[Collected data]
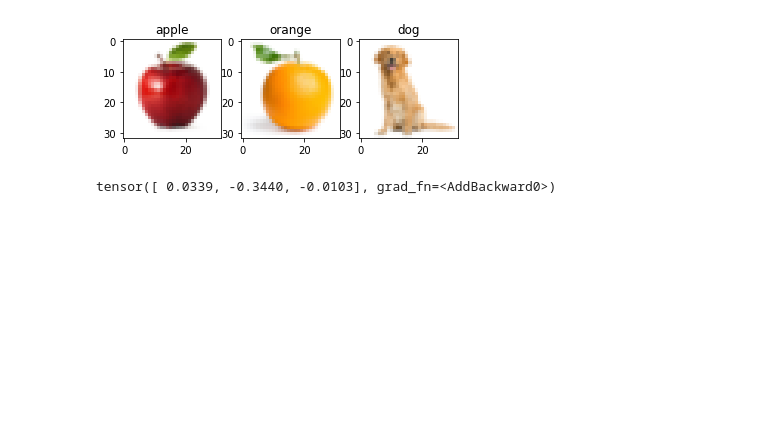
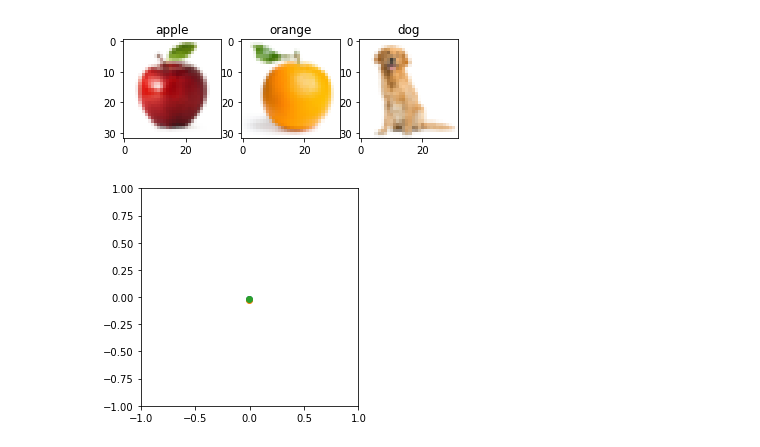
Before and after one commit to ohshane/NeuralNetwork, a Jupyter notebook: Augmentation/Augmentation.ipynb, the cells around one changed output. Drawn from its saved outputs; the diff is of its cells as text; code cells hidden in the pictures; blank space fills up the shorter version.

```diff
--- a/Augmentation/Augmentation.ipynb
+++ b/Augmentation/Augmentation.ipynb
@@ -29,29 +35,38 @@ plt.show()
 # %%
 class ConvNet(nn.Module):
     def __init__(self):
         super().__init__()
         self.conv1 = nn.Conv2d( 3, 64, 5)
         self.conv2 = nn.Conv2d(64, 64, 5)
         self.conv3 = nn.Conv2d(64, 64, 5)
         self.conv4 = nn.Conv2d(64, 64, 5)
         self.conv5 = nn.Conv2d(64, 64, 5)
         self.conv6 = nn.Conv2d(64, 64, 5)
         self.fc1 = nn.Linear(64*8*8, 2)
         self.fc2 = nn.Linear(2, 3)
 
     def forward(self, x):
-        x = F.relu(self.conv1(x))
-        x = F.relu(self.conv2(x))
-        x = F.relu(self.conv3(x))
-        x = F.relu(self.conv4(x))
-        x = F.relu(self.conv5(x))
-        x = F.relu(self.conv6(x)).ravel()
-        x = F.relu(self.fc1(x))
+        x = F.tanh(self.conv1(x))
+        x = F.tanh(self.conv2(x))
+        x = F.tanh(self.conv3(x))
+        x = F.tanh(self.conv4(x))
+        x = F.tanh(self.conv5(x))
+        x = F.tanh(self.conv6(x)).ravel()
+        x = F.tanh(self.fc1(x))
+        self.dim2 = x
         x = self.fc2(x)
 
         return x
 
 model = ConvNet()
-model(T.ToTensor()(images['apple']))
+
+for i, (name, image) in enumerate(images.items(), start=1):
+    y = model(T.ToTensor()(image))
+    plt.scatter(*model.dim2.detach().ravel(), label=name)
+
+plt.axis("square")
+plt.xlim(-1, 1)
+plt.ylim(-1, 1)
+plt.show()
 # %% [output]
-tensor([ 0.0339, -0.3440, -0.0103], grad_fn=<AddBackward0>)
+[figure, added]
```
Also changed, not shown: parts of 2 cells of this notebook, 1 other file.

INSTRUCTIONS TO FOLLOW:
Retype all records exactly as shown above, images excluded.

RESULT:
Before and after one commit to ohshane/NeuralNetwork, a Jupyter notebook: Augmentation/Augmentation.ipynb, the cells around one changed output. Drawn from its saved outputs; the diff is of its cells as text; code cells hidden in the pictures; blank space fills up the shorter version.

```diff
--- a/Augmentation/Augmentation.ipynb
+++ b/Augmentation/Augmentation.ipynb
@@ -29,29 +35,38 @@ plt.show()
 # %%
 class ConvNet(nn.Module):
     def __init__(self):
         super().__init__()
         self.conv1 = nn.Conv2d( 3, 64, 5)
         self.conv2 = nn.Conv2d(64, 64, 5)
         self.conv3 = nn.Conv2d(64, 64, 5)
         self.conv4 = nn.Conv2d(64, 64, 5)
         self.conv5 = nn.Conv2d(64, 64, 5)
         self.conv6 = nn.Conv2d(64, 64, 5)
         self.fc1 = nn.Linear(64*8*8, 2)
         self.fc2 = nn.Linear(2, 3)
 
     def forward(self, x):
-        x = F.relu(self.conv1(x))
-        x = F.relu(self.conv2(x))
-        x = F.relu(self.conv3(x))
-        x = F.relu(self.conv4(x))
-        x = F.relu(self.conv5(x))
-        x = F.relu(self.conv6(x)).ravel()
-        x = F.relu(self.fc1(x))
+        x = F.tanh(self.conv1(x))
+        x = F.tanh(self.conv2(x))
+        x = F.tanh(self.conv3(x))
+        x = F.tanh(self.conv4(x))
+        x = F.tanh(self.conv5(x))
+        x = F.tanh(self.conv6(x)).ravel()
+        x = F.tanh(self.fc1(x))
+        self.dim2 = x
         x = self.fc2(x)
 
         return x
 
 model = ConvNet()
-model(T.ToTensor()(images['apple']))
+
+for i, (name, image) in enumerate(images.items(), start=1):
+    y = model(T.ToTensor()(image))
+    plt.scatter(*model.dim2.detach().ravel(), label=name)
+
+plt.axis("square")
+plt.xlim(-1, 1)
+plt.ylim(-1, 1)
+plt.show()
 # %% [output]
-tensor([ 0.0339, -0.3440, -0.0103], grad_fn=<AddBackward0>)
+[figure, added]
```
Also changed, not shown: parts of 2 cells of this notebook, 1 other file.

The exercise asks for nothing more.